> [TASK TO COMPLETE]
Spot each line in the records below where the word "events" occurs, then copy it.

> [INFORMATION GIVEN]
^^^^
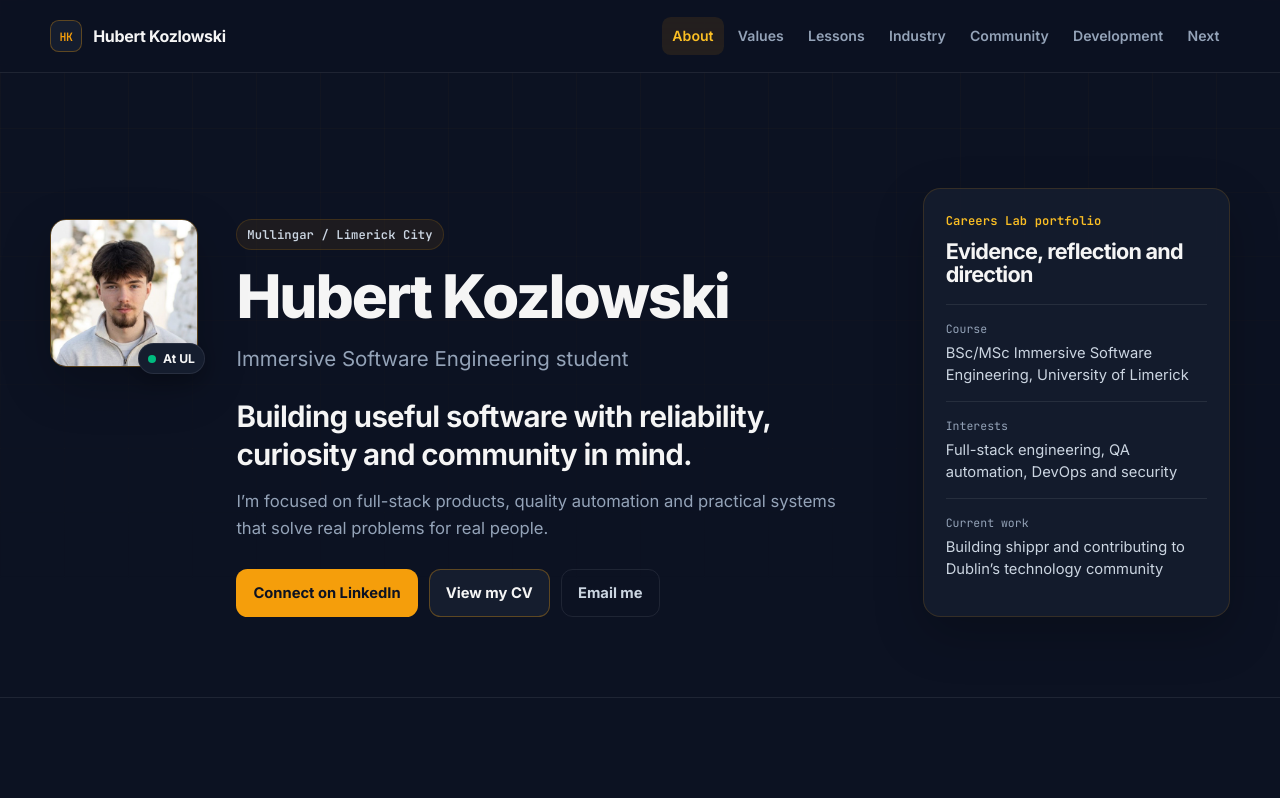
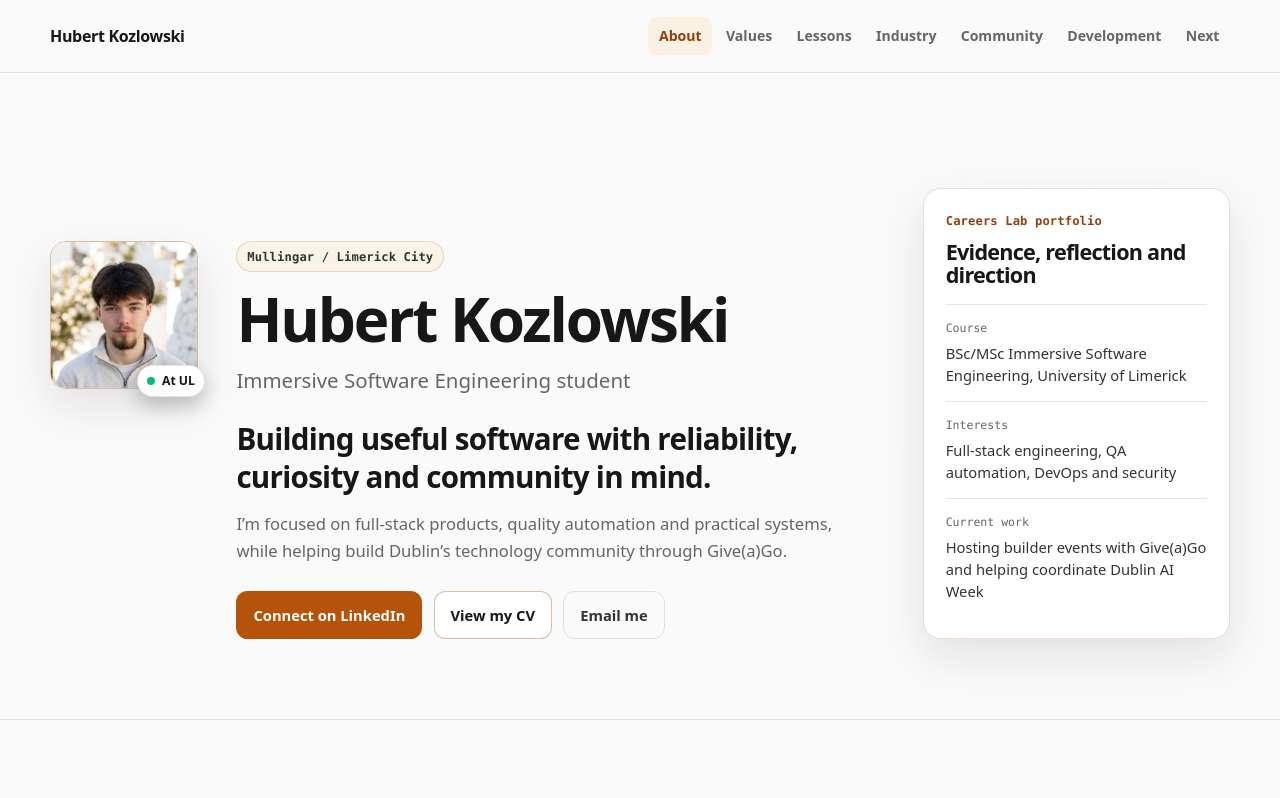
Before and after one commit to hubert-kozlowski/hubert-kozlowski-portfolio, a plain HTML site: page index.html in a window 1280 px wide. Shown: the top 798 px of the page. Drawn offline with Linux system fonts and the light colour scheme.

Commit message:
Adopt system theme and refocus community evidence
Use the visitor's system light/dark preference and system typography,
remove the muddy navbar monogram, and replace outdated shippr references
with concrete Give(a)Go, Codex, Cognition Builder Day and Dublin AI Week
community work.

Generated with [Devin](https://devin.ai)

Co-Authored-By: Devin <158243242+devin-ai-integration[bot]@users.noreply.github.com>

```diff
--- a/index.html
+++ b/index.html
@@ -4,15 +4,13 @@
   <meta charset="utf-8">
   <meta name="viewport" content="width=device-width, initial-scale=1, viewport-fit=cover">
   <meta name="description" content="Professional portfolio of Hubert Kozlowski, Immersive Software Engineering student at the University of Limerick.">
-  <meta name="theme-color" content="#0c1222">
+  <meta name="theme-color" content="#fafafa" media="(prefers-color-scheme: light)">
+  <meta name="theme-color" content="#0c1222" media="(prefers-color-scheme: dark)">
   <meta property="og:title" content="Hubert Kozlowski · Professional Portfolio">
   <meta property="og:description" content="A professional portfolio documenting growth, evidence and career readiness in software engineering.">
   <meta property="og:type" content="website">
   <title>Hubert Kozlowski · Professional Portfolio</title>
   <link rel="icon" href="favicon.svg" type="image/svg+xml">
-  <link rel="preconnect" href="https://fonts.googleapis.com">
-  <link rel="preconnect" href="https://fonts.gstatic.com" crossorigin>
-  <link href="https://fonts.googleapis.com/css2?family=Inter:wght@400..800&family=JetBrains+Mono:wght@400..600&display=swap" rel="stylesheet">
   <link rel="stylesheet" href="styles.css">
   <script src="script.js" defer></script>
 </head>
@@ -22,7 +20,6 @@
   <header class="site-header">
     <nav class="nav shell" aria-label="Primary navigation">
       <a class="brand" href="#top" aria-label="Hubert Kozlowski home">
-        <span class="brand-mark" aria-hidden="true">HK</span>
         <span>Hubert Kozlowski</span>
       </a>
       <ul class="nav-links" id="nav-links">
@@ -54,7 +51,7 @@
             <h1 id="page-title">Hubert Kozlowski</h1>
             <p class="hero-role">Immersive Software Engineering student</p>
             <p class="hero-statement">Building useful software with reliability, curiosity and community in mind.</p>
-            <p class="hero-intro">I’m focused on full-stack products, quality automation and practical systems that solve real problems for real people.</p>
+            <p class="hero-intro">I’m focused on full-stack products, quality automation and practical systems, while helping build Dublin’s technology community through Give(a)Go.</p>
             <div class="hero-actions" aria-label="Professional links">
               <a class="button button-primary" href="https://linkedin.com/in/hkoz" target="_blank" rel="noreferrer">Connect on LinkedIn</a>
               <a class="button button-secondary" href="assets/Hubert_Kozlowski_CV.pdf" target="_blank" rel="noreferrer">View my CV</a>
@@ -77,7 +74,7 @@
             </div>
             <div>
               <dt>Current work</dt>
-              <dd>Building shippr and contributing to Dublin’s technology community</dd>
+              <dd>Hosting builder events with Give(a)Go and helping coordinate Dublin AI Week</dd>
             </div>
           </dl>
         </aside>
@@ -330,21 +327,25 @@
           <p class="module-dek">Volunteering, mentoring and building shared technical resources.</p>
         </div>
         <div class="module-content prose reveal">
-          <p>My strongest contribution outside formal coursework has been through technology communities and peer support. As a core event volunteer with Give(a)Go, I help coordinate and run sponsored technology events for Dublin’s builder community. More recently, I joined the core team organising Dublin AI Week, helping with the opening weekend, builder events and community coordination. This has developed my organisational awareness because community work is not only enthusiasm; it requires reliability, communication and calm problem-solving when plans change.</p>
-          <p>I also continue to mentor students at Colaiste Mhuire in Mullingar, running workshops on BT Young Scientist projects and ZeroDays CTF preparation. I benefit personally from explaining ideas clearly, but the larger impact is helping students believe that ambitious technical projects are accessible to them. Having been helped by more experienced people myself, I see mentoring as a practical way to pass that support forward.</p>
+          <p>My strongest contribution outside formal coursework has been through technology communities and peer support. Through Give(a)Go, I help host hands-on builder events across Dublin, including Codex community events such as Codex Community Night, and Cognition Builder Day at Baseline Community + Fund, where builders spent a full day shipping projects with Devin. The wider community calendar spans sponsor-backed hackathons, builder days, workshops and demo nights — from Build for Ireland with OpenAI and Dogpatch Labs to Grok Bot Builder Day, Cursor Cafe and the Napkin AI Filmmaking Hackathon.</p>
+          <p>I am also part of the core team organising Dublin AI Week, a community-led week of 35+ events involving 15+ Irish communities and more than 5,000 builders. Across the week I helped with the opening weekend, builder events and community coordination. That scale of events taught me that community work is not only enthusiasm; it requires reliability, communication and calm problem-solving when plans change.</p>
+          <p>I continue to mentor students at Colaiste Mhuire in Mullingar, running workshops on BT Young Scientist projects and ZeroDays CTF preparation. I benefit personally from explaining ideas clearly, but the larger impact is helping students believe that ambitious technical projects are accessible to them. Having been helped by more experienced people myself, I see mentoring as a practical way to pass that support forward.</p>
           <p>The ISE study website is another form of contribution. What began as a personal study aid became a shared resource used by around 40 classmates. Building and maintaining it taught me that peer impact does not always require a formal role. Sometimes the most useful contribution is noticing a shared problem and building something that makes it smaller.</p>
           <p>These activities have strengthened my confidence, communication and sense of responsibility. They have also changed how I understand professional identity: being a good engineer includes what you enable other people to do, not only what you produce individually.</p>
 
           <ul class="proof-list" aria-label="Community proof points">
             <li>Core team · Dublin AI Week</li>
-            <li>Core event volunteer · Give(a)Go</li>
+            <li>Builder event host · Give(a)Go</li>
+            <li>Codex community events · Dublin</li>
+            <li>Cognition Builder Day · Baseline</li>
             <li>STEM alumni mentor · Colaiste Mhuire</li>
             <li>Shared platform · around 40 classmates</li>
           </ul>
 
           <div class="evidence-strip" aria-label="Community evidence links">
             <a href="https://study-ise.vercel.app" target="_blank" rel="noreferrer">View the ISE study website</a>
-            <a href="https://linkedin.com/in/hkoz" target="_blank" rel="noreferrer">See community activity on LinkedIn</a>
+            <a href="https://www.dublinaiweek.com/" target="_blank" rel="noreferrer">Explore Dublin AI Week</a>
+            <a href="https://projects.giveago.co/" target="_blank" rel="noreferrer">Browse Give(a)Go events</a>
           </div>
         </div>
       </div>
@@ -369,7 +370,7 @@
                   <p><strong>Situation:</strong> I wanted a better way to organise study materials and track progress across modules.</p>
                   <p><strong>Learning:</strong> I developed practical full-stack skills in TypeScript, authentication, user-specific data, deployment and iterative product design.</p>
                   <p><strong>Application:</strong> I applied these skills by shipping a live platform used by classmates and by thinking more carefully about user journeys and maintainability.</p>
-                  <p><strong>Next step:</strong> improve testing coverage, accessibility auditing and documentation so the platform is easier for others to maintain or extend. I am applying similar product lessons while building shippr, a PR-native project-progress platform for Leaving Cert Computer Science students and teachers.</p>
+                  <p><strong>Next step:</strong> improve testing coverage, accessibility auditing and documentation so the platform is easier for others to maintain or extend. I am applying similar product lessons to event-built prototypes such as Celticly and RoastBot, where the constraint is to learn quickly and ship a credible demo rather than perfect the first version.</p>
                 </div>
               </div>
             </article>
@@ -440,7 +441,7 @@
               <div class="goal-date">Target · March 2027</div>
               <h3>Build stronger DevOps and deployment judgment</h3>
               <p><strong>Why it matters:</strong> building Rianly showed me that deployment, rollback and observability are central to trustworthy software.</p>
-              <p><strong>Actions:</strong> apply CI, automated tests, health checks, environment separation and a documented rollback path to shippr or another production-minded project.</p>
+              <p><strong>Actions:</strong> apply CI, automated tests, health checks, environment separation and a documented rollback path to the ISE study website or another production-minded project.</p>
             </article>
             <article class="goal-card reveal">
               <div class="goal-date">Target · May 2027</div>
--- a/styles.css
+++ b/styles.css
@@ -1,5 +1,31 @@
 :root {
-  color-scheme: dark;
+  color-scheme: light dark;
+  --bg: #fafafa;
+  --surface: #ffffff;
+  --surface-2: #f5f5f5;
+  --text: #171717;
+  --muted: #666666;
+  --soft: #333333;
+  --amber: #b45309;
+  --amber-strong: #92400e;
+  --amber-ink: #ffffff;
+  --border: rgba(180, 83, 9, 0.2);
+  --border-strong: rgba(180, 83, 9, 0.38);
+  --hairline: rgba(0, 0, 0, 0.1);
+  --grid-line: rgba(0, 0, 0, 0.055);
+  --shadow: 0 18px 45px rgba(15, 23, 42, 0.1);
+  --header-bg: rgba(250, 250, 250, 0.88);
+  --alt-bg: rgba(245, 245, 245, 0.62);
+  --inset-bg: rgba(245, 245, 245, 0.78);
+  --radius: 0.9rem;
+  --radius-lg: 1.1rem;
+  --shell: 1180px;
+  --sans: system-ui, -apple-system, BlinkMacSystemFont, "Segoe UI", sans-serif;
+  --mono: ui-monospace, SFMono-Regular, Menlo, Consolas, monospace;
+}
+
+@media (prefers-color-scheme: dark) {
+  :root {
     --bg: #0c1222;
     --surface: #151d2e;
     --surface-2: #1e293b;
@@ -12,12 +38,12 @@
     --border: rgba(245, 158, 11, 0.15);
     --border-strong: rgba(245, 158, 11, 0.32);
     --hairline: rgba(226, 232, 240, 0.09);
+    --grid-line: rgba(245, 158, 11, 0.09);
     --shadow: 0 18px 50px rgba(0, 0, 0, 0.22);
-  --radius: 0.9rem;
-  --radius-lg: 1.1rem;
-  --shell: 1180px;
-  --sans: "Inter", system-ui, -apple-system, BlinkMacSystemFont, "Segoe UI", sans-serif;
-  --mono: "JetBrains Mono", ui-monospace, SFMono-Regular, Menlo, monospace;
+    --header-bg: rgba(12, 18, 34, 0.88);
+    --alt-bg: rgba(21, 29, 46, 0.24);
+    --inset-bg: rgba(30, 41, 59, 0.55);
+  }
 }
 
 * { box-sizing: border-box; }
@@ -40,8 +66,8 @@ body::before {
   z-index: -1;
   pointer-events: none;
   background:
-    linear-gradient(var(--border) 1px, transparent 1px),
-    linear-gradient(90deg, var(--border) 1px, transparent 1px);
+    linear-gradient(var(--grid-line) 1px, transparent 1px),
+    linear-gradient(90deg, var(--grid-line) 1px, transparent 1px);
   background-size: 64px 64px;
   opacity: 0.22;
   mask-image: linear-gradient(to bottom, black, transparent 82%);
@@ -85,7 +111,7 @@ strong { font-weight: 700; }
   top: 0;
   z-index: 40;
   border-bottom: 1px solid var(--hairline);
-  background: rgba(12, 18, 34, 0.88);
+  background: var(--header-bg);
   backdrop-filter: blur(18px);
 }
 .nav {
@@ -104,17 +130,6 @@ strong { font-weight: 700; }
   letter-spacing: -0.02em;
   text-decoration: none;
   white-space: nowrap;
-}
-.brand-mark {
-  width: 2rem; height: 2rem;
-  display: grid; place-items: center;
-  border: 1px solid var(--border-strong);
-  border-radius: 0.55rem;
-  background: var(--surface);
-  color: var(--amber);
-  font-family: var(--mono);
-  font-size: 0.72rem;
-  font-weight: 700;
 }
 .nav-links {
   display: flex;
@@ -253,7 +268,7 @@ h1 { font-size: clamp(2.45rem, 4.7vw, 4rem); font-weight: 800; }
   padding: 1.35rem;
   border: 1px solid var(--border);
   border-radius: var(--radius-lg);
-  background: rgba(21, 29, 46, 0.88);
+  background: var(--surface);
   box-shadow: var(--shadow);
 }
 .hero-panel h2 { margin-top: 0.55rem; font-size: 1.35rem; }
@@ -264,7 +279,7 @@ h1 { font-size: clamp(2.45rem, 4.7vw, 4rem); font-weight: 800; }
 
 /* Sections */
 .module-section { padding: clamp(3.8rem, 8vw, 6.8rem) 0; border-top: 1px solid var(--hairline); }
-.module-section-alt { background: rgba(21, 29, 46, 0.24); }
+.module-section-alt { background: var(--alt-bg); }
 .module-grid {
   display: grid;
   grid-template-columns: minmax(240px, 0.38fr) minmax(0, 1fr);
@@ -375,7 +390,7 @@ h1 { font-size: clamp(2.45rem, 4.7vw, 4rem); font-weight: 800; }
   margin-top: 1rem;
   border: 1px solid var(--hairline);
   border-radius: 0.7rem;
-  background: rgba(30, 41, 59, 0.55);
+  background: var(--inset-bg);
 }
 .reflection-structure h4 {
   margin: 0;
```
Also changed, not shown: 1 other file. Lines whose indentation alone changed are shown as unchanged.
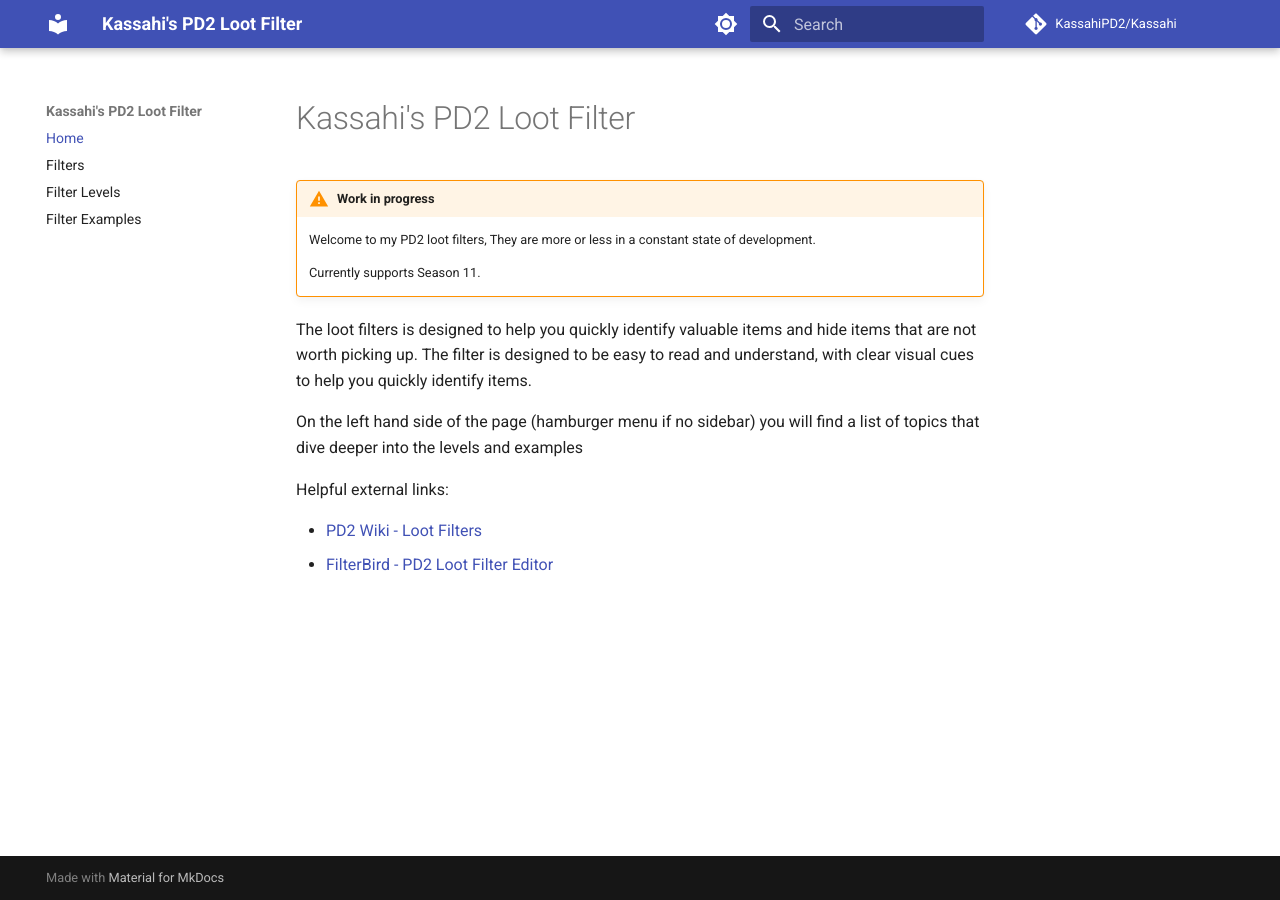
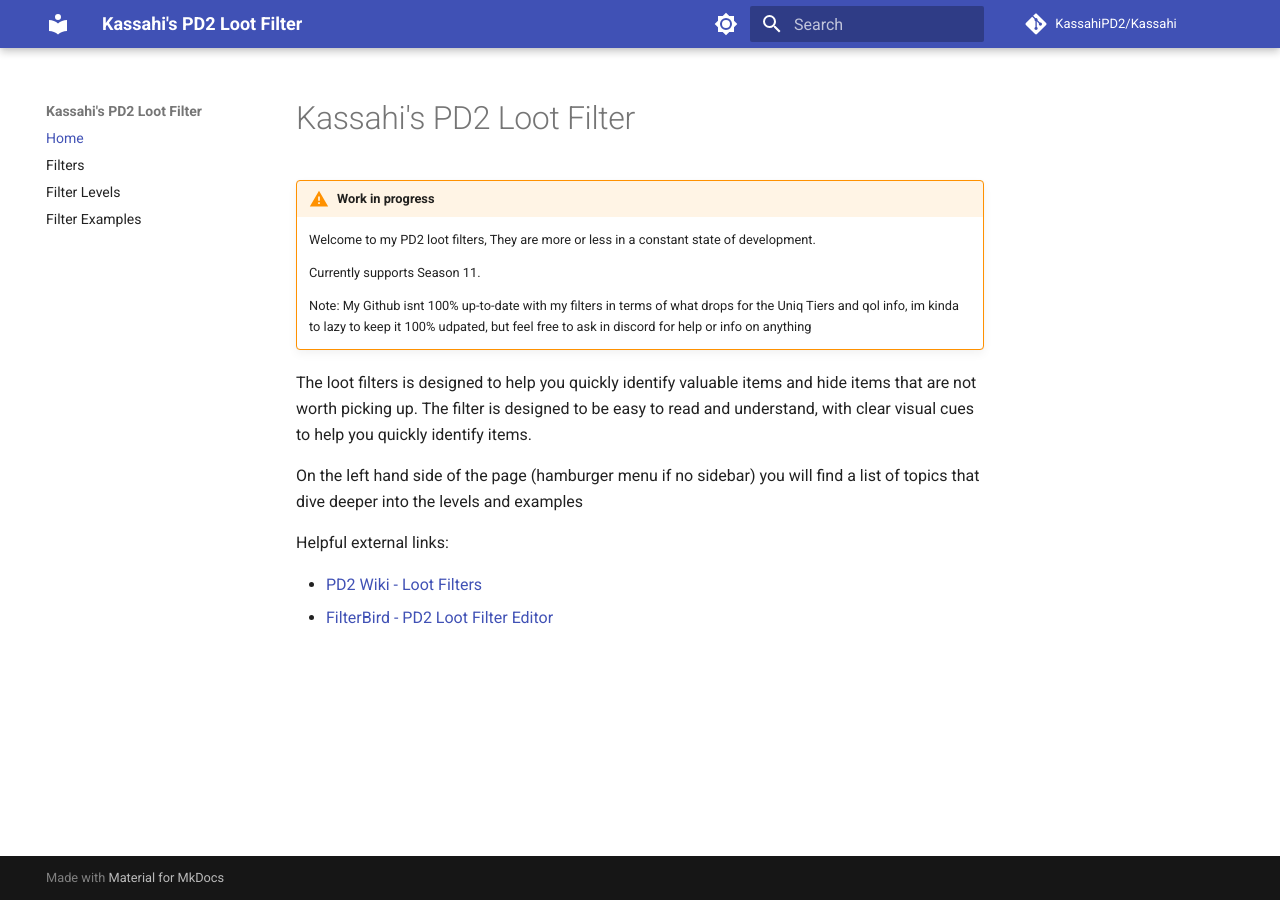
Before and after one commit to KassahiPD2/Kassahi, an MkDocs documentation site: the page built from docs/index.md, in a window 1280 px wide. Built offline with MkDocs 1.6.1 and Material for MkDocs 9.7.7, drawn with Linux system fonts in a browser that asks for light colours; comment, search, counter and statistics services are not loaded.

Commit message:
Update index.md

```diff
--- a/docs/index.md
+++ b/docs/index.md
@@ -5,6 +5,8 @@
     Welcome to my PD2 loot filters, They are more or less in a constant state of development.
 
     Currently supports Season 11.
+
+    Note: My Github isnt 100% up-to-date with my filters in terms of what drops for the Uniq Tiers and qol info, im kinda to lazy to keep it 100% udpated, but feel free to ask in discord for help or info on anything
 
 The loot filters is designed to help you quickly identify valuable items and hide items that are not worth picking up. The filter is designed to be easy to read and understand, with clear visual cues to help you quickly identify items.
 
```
^^^^
> [ANSWER BELOW]
+              <dd>Hosting builder events with Give(a)Go and helping coordinate Dublin AI Week</dd>
-          <p>My strongest contribution outside formal coursework has been through technology communities and peer support. As a core event volunteer with Give(a)Go, I help coordinate and run sponsored technology events for Dublin’s builder community. More recently, I joined the core team organising Dublin AI Week, helping with the opening weekend, builder events and community coordination. This has developed my organisational awareness because community work is not only enthusiasm; it requires reliability, communication and calm problem-solving when plans change.</p>
+          <p>My strongest contribution outside formal coursework has been through technology communities and peer support. Through Give(a)Go, I help host hands-on builder events across Dublin, including Codex community events such as Codex Community Night, and Cognition Builder Day at Baseline Community + Fund, where builders spent a full day shipping projects with Devin. The wider community calendar spans sponsor-backed hackathons, builder days, workshops and demo nights — from Build for Ireland with OpenAI and Dogpatch Labs to Grok Bot Builder Day, Cursor Cafe and the Napkin AI Filmmaking Hackathon.</p>
+          <p>I am also part of the core team organising Dublin AI Week, a community-led week of 35+ events involving 15+ Irish communities and more than 5,000 builders. Across the week I helped with the opening weekend, builder events and community coordination. That scale of events taught me that community work is not only enthusiasm; it requires reliability, communication and calm problem-solving when plans change.</p>
+            <li>Codex community events · Dublin</li>
+            <a href="https://projects.giveago.co/" target="_blank" rel="noreferrer">Browse Give(a)Go events</a>
   pointer-events: none;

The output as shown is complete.